## [TASK GOAL]
Each line of the data below that carries the word "robust" needs to be copied.

## [DATA FOR PROCESSING]

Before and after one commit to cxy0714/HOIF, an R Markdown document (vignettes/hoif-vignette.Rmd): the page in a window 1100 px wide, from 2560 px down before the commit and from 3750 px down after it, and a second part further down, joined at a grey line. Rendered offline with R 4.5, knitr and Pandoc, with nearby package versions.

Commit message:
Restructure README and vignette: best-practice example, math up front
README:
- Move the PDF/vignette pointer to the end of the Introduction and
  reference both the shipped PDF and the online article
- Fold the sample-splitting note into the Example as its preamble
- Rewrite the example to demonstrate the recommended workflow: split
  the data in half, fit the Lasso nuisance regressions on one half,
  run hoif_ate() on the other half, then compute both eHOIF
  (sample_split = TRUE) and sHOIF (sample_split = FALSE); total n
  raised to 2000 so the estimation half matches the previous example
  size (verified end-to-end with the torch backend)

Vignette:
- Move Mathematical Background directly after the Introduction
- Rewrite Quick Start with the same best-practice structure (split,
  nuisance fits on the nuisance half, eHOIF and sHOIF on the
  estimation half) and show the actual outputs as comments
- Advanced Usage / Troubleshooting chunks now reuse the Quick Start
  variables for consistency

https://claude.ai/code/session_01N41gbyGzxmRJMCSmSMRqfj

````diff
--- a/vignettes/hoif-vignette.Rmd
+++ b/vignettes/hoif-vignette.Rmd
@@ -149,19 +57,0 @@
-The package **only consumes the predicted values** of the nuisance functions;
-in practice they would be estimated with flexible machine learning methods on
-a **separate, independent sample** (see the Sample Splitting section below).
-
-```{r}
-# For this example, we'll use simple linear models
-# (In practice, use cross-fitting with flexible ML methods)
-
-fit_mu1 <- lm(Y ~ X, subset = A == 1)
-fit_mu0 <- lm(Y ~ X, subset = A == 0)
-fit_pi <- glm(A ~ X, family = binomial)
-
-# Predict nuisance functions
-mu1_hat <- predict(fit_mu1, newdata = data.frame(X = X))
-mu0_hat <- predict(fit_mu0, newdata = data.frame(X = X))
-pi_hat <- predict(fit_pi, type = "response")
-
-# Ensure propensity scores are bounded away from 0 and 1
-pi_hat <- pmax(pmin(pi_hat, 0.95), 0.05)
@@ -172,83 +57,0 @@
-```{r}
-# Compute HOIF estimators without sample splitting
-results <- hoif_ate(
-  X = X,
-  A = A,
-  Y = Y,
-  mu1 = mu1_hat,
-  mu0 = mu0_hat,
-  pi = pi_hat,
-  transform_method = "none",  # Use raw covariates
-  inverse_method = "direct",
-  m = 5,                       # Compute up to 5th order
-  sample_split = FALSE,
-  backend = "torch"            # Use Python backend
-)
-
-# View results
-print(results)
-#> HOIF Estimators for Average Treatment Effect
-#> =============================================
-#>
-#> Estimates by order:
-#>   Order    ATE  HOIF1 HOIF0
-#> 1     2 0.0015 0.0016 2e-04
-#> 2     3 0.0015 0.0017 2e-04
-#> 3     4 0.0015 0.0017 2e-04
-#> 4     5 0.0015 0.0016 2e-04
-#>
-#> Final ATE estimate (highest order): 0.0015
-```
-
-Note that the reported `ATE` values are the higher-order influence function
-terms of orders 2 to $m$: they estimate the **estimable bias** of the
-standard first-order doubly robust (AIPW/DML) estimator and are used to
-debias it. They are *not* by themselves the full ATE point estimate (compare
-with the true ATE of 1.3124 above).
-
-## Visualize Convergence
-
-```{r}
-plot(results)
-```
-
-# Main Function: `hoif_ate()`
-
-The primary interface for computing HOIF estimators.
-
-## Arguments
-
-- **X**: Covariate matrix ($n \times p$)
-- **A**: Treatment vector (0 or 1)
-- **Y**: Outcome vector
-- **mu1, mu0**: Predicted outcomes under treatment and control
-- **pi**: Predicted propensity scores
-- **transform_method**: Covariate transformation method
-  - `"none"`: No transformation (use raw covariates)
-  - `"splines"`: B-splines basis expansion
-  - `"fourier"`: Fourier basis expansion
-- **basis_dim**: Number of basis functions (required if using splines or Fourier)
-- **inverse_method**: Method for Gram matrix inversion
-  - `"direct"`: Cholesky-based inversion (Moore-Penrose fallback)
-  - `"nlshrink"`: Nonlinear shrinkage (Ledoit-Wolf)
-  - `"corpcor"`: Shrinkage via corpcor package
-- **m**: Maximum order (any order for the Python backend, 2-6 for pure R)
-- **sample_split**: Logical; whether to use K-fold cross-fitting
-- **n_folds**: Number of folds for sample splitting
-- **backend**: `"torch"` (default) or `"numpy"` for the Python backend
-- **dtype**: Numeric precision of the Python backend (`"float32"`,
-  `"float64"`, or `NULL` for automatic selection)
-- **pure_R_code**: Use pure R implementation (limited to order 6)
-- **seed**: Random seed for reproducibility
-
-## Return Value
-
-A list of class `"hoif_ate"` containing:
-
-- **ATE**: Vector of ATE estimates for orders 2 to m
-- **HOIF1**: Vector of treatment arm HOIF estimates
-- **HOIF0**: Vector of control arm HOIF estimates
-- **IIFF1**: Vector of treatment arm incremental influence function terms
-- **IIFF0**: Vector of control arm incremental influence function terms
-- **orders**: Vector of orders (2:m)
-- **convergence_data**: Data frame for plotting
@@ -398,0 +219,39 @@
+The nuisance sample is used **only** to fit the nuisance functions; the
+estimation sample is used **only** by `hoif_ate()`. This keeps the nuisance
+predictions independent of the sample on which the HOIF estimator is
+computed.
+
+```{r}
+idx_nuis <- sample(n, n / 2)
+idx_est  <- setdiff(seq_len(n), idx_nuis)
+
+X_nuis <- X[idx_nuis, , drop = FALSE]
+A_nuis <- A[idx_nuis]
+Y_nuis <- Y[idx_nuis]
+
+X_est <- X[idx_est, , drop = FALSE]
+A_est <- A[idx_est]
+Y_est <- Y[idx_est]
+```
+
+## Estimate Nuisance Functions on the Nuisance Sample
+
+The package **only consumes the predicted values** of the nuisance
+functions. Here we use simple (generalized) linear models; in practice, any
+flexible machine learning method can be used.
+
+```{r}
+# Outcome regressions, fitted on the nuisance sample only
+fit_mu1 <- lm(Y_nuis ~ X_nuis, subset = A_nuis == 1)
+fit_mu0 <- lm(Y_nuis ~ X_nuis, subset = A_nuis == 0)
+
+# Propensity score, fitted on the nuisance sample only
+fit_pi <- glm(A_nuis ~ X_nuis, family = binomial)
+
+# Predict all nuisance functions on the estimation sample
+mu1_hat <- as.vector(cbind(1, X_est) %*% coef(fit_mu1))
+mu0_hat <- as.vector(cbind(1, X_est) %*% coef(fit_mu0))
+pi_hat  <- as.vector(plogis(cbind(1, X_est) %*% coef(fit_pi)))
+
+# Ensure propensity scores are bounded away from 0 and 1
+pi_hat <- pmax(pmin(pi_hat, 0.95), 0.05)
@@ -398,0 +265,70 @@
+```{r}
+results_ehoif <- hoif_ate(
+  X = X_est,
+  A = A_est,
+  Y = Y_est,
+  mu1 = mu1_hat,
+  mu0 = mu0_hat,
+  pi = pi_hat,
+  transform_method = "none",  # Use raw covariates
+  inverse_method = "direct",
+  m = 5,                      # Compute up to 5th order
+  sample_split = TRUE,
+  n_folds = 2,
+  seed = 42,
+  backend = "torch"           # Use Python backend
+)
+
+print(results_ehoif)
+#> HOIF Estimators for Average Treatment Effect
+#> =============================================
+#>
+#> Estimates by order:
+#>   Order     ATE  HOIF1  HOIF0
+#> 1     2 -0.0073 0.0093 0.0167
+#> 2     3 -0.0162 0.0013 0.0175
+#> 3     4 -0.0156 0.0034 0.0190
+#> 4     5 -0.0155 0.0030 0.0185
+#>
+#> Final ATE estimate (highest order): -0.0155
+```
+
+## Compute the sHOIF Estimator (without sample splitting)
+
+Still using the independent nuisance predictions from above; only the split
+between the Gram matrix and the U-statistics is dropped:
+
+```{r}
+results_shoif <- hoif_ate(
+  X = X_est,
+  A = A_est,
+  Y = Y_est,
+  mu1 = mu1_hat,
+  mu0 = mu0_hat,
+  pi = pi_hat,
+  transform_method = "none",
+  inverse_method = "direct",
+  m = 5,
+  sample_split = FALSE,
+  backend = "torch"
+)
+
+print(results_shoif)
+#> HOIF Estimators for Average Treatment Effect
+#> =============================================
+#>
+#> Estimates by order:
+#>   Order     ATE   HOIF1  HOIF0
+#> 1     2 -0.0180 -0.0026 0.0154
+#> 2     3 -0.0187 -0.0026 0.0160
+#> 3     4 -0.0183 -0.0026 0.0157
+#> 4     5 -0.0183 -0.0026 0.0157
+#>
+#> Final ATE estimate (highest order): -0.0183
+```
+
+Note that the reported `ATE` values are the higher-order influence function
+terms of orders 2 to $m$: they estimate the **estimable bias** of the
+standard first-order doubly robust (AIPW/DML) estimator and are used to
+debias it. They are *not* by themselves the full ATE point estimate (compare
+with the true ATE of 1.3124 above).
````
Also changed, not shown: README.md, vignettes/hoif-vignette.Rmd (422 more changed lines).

## [SOLUTION FOR THIS EXERCISE]
-standard first-order doubly robust (AIPW/DML) estimator and are used to
+standard first-order doubly robust (AIPW/DML) estimator and are used to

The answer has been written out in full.